SEATTLE, Washington — As the COVID-19 pandemic continues to demand attention from the world’s medical community, many other diseases do not receive as much focus. One such disease is HIV/AIDS, which continues to infect millions each year in areas of the world such as Africa, Eastern Europe and South America. To combat the discrepancies in medical care for those infected with HIV/AIDS or those who may have contracted the virus, UNAIDS is helping the homeless by providing medical aid for homeless communities in Eastern Europe.
HIV/AIDS in Eastern Europe
Although HIV cases throughout the world continue to decrease with new ways to test and manage the condition, Eastern Europe continues to have significant problems in controlling the epidemic. For example, from 2010 to 2018, the annual rate of new HIV infections increased by 29%. In contrast, the CDC reported that the rates of HIV in the United States were beginning to stabilize over the past decade, with fewer people receiving a diagnosis each year. This same trend is found in most developed countries, where individuals with HIV or those suspected to have the virus, have access to tests and medications to diagnose or treat the virus.
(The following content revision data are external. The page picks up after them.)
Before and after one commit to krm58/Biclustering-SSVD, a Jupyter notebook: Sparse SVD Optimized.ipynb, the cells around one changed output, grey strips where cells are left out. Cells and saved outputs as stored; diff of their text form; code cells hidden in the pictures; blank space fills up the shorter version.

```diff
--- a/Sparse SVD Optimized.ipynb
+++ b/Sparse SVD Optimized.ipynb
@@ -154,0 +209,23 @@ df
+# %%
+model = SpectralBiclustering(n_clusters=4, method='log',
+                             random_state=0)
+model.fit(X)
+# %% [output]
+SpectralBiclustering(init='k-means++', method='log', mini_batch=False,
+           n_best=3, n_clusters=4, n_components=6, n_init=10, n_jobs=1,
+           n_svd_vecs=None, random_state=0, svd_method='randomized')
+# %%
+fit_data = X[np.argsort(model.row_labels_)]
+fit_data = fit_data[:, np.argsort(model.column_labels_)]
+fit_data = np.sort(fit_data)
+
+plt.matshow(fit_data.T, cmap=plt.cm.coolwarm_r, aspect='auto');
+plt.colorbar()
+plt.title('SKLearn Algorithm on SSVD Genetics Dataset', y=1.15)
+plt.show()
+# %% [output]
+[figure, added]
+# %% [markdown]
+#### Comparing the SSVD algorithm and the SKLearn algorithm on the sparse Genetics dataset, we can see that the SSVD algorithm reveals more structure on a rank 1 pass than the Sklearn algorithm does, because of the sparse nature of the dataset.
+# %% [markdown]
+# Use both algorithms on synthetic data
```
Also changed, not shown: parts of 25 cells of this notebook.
One potential cause for the rapid rise of HIV/AIDS cases in Eastern Europe is the limited ability for some individuals to receive a diagnosis or treatment. For example, in Belarus, to receive free treatment for HIV, a person needs their HIV/AIDS diagnosis registered with the country’s Ministry of Health. However, homeless people are unable to receive the documentation necessary to prove that they have HIV/AIDS and need treatment. Of Belarusians who undergo testing, approximately 0.4 per 100,000 receive a positive diagnosis, equating to a current total of 27,000 Belarusians with HIV/AIDS. However, this figure does not represent those who are homeless and unable to undergo a free HIV test. Vera Ilyenkova, the UNAIDS Country Manager for Belarus, states that “Homeless people very often don’t have identification and this complicates a formal recognition of their HIV status and their access to HIV treatment.” This is a reason why UNAIDS is helping the homeless population, with a particular focus on HIV/AIDS.
HIV/AIDS and COVID-19
Although UNAIDS has always been committed to ending the AIDS crisis globally, the organization’s work has shifted since the pandemic began, to focus more on treating people with HIV/AIDS in COVID-19 hotspots. Since HIV/AIDS is an immunodeficiency virus, it would stop the immune system from being able to fight off COVID-19. This would result in patients with AIDS or untreated HIV being more likely to die if they also contract COVID-19. Due to the prevalence of HIV/AIDS in vulnerable populations in Eastern Europe and many other parts of the world, UNAIDS has changed its programs to be more inclusive to homeless communities. Since those individuals would not be eligible for HIV testing or medication, contracting COVID-19 could easily prove fatal.
How UNAIDS is Helping the Homeless
To increase the resources available to vulnerable populations, UNAIDS and Belarusian NGOs, the Positive Movement and Street Medicine, have launched a new program to provide HIV services for Belarusians. This program will replace the services initially provided by homeless shelters in Minsk, of which eight out of 11 closed due to the COVID-29 pandemic. Due to the now limited resources available for Minsk’s homeless population, UNAIDS and the Positive Movement will help homeless people receive HIV tests and medications. The program, which currently consists of at least two phases, will offer services to 200 homeless individuals in Minsk. These services include distributing condoms and other contraceptives, giving out personal hygiene packs and providing HIV tests and counseling, should a person receive an HIV/AIDS diagnosis. Even though these services traditionally cost money if a person’s diagnosis is not registered with the Ministry of Health, UNAIDS is making sure that all people can get a test even if they otherwise could not afford it. “We know that some of them are living with HIV, but because they don’t have proper identification and residence registration, they can’t get free treatment,” said Karina Radchenko, a volunteer for Street Medicine.
Once the first phase of the program is complete, UNAIDS hopes to extend this particular program to other cities in Belarus and eventually to other countries in Eastern Europe. While there are struggles with controlling the HIV/AIDS epidemic, especially with the ongoing COVID-19 pandemic, UNAIDS is still confident in ending AIDS before 2030. However, to do so, previously unregistered people such as homeless individuals need to be accounted for.
– Sarah Licht